The Indo says a radical plan has been put forward to clear the debt and safeguard the venue's future, which would come at no cost to the taxpayer.
The paper says the university has applied to Dublin City Council for planning permission to build 29 luxury apartments on a small plot on the edge of the university playing fields adjoining St Canice's Road.
LOACH FILM SETS NEW MONEY MARK - The Irish Times quotes figures from the Irish Film Board which show that the award-winning film The Wind that Shakes the Barley has become the highest-grossing independent Irish-made film at the box office in Ireland.
The paper says Palme d'Or recipient, which was the subject of intense political debate following its release on June 23, has accounted for €2.7m in takings to date at the Irish box office.
This beats previous records set by Intermission, starring Colin Farrell, which grossed €2.5m in 2003, and Man About Dog, a farcical tale about stealing a greyhound, which grossed €2.1m in 2004.
AOL 'SCREW-UP' SEES SEARCH DETAILS EMERGE - The Financial Times reports that AOL found itself at the centre of an internet firestorm after its employees published details of the search histories of 658,000 of the group's US users.
The information, the release of which AOL itself on Monday called 'a screw-up', was published on an AOL site aimed at academics and discovered by technology blogs on Sunday, some of which used the data to analyse search trends.
Although the individuals whose search histories were detailed were not identified by name, they each had a unique user number.
The FT says bloggers, picking up on the data, noted the search history of one user showed that the individual conducted a number of searches for 'how to kill your wife' and was also keen to find images of 'dead people', 'car crashes' and decapitation.
ITV CHIEF WILL HANG ON UNTIL JANUARY - The Guardian says Charles Allen is expected to announce today that he will stand down as chief executive of ITV following an all-day board meeting to hammer out the details of his departure.
But the paper says it is likely that Mr Allen will remain in the post until he turns 50 in January in order to help his successor settle into the job.

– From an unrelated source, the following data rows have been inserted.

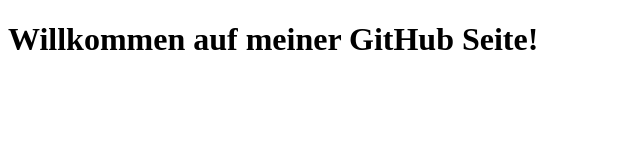
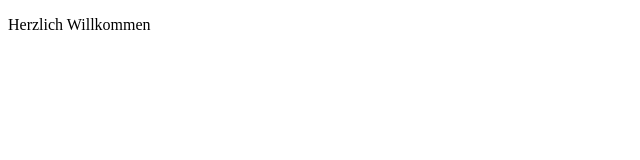
Before and after one commit to VIPMarcel/vipmarcel.github.io, a plain HTML site: page index.html in a window 1280 px wide. Shown: the whole page, without its empty margins (0-640 px from the left). Drawn offline with Linux system fonts and the light colour scheme.

Commit message:
Update index.html

```diff
--- a/index.html
+++ b/index.html
@@ -5,10 +5,11 @@
     <title>VIPMarcel | Homepage</title>
     <meta name="viewport" content="width=device-width, initial-scale=1.0">
     <meta name="viewport" content="height=device-height, initial-scale=1.0">
+    <link rel="stylesheet" href="style.css">
   </head>
   <body>
     <div class="content">
-      <h1>Willkommen auf meiner GitHub Seite!</h1>
+      <p name="text">Herzlich Willkommen</p>
     </div>
   </body>
 </html>
```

Mr Allen, an architect of the merger between Carlton and Granada which created ITV, is expected to walk away with at least a year's pay - £1.8m - as well as a large contribution to his pension pot, possibly worth a further £1m.